WebOS, initially developed by Palm Inc, was used to power HP’s now-dead Palm devices and tablets. HP eventually sold the OS to LG Electronics and since then, the South Korean company’s been using it on its smart TVs and refrigerators. However, LG now plans to expand its use beyond that, and the company’s approach in doing so is making the webOS public. Yes, LG has released a webOS Open Source Edition version of the operating system.

This is not the first time an open-source version of webOS has been released. Before selling the OS to LG, HP itself tried making it open-source, but failed.
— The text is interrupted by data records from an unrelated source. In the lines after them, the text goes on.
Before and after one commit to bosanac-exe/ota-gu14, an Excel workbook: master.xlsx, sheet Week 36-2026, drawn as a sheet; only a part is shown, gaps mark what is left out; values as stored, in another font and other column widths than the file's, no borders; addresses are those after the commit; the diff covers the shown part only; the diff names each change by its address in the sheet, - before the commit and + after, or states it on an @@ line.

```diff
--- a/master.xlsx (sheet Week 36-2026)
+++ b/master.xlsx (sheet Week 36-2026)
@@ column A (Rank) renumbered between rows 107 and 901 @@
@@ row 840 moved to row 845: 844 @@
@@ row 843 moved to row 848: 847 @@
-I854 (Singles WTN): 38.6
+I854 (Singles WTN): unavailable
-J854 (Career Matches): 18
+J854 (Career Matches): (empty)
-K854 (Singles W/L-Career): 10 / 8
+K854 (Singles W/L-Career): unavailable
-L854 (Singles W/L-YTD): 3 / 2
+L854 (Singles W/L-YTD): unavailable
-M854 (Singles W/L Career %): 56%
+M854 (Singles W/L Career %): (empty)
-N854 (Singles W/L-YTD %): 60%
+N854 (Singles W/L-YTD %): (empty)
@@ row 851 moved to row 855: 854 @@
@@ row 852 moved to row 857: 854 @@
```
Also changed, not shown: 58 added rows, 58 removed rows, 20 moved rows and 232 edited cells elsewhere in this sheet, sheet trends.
Now LG has taken a similar route, with the hope that developers will adopt it for devices like tablets, set-top boxes and robots (Yup! Look at its illustration below).

 

webos-open

 

“When LG adopted webOS for our popular smart TV lineup in 2013, it did so with the knowledge that webOS had tremendous potential. WebOS has come a long way since then and is now a mature and stable platform ready to move beyond TVs,” said Dr. I.P. Park, Chief Technology Officer at LG.

To be true, LG has refined the platform significantly since the acquisition. And now, the company seems confident enough to expand it beyond in-house products.

 

WebOS Open Source Edition
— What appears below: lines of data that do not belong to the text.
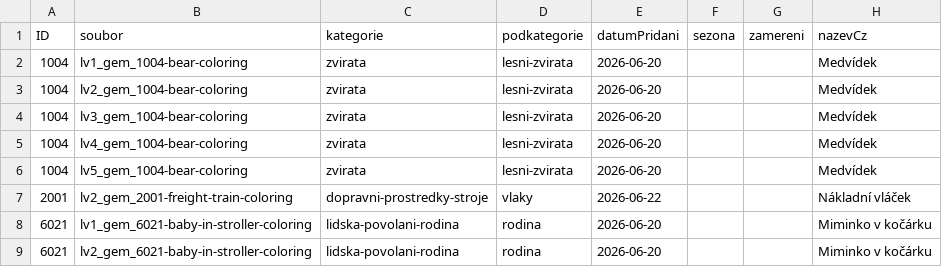
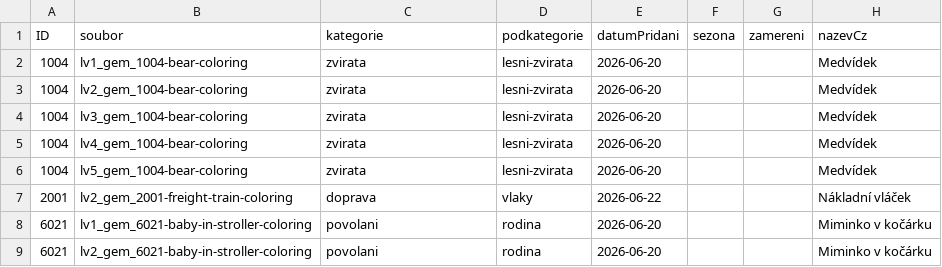
Before and after one commit to Vinmatweb/worldforkids, a CSV file: assets/data/omalovanky.csv, drawn as a sheet; only a part is shown; the diff names each change by its address in the sheet, - before the commit and + after, or states it on an @@ line.

Commit message:
uprava kategorii

```diff
--- a/assets/data/omalovanky.csv
+++ b/assets/data/omalovanky.csv
-C7 (kategorie): dopravni-prostredky-stroje
+C7 (kategorie): doprava
-C8:C9 (kategorie): lidska-povolani-rodina
+C8:C9 (kategorie): povolani
```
WebOS Open Source Edition comes with an SDK available as well as instructions for building the operating system (links below). It can also be installed on a Raspberry Pi 3 computer. The OS includes a home launcher, support or notifications, and system apps including a Settings app and a version of Google’s open source Chromium web browser. As the name suggests, the webOS is designed to run apps built using web technologies including HTML5, JavaScript, and CSS.

 

LG’s answer to Samsung’s Tizen
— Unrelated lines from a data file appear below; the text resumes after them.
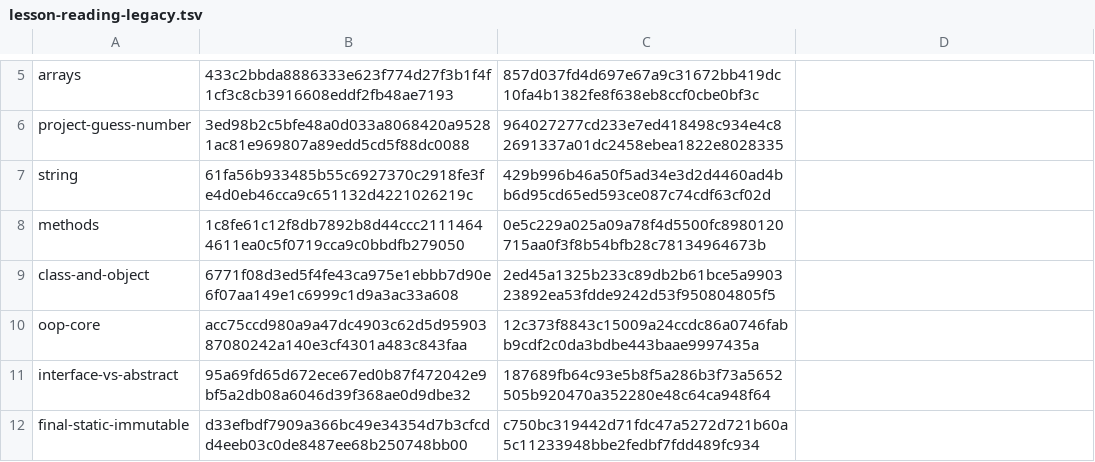
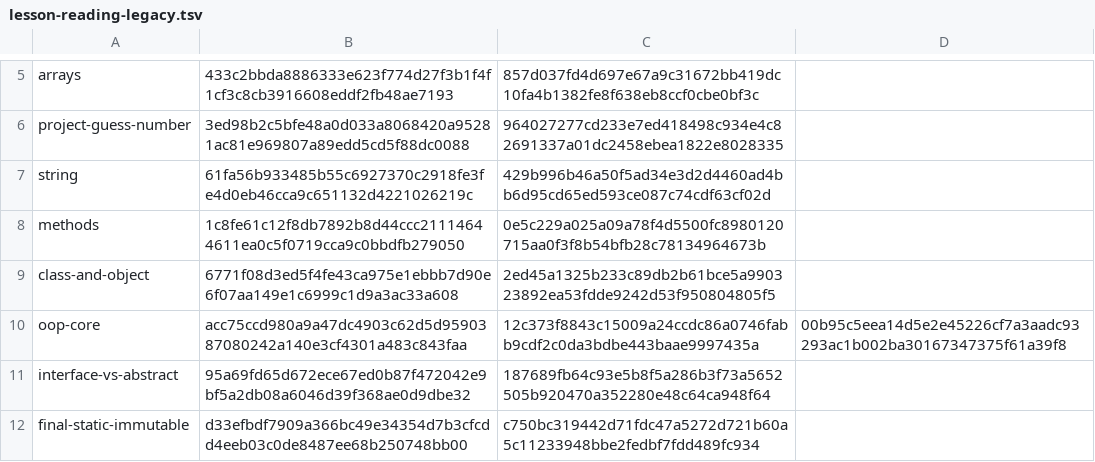
Before and after one commit to xyl554067-gif/java-course-site, a TSV file: backend/src/main/resources/db/lesson-reading-legacy.tsv, drawn as a sheet; only a part is shown, gaps mark what is left out.

Commit message:
Restore the course portal and teach Java access control in its lesson

```diff
--- a/backend/src/main/resources/db/lesson-reading-legacy.tsv
+++ b/backend/src/main/resources/db/lesson-reading-legacy.tsv
@@ -9,3 +9,3 @@ methods	1c8fe61c12f8db7892b8d44ccc21114644611ea0c5f0719cca9c0bbdfb279050	0e5c229
 class-and-object	6771f08d3ed5f4fe43ca975e1ebbb7d90e6f07aa149e1c6999c1d9a3ac33a608	2ed45a1325b233c89db2b61bce5a990323892ea53fdde9242d53f950804805f5
-oop-core	acc75ccd980a9a47dc4903c62d5d9590387080242a140e3cf4301a483c843faa	12c373f8843c15009a24ccdc86a0746fabb9cdf2c0da3bdbe443baae9997435a
+oop-core	acc75ccd980a9a47dc4903c62d5d9590387080242a140e3cf4301a483c843faa	12c373f8843c15009a24ccdc86a0746fabb9cdf2c0da3bdbe443baae9997435a	00b95c5eea14d5e2e45226cf7a3aadc93293ac1b002ba30167347375f61a39f8
 interface-vs-abstract	95a69fd65d672ece67ed0b87f472042e9bf5a2db08a6046d39f368ae0d9dbe32	187689fb64c93e5b8f5a286b3f73a5652505b920470a352280e48c64ca948f64
```
Also changed, not shown: 4 other files.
LG’s cross-town rival Samsung develops and uses the open-sourced Tizen OS on a variety of its devices. The device category list includes smartwatches, televisions, refrigerators, blu-ray players, robotic vacuums, and even smartphones. LG has definitely taken a note of it and desires to do the same. And it’s quite natural and logical. Control the hardware and software platforms, and you have a much better chance of standing out against your competitors. But then, the company first needs find developers brave enough to bite on a little-used OS, of course.

LG, however, is confident and says developers needn’t fear webOS, as it’s a familiar “Linux-kernel-based multitasking OS with support for HTML5 and CSS3.” LG is working with the National IT Industry Promotion Agency (NIPA) to find suitable webOS business proposals, and will provide logistical and technical support to any viable candidates with commercialization as the end goal. This will provide a competitive advantage for the developers choosing webOS rather than Android, which does supports a massive array of third-party apps, many of which are not yet available for webOS, or even Tizen.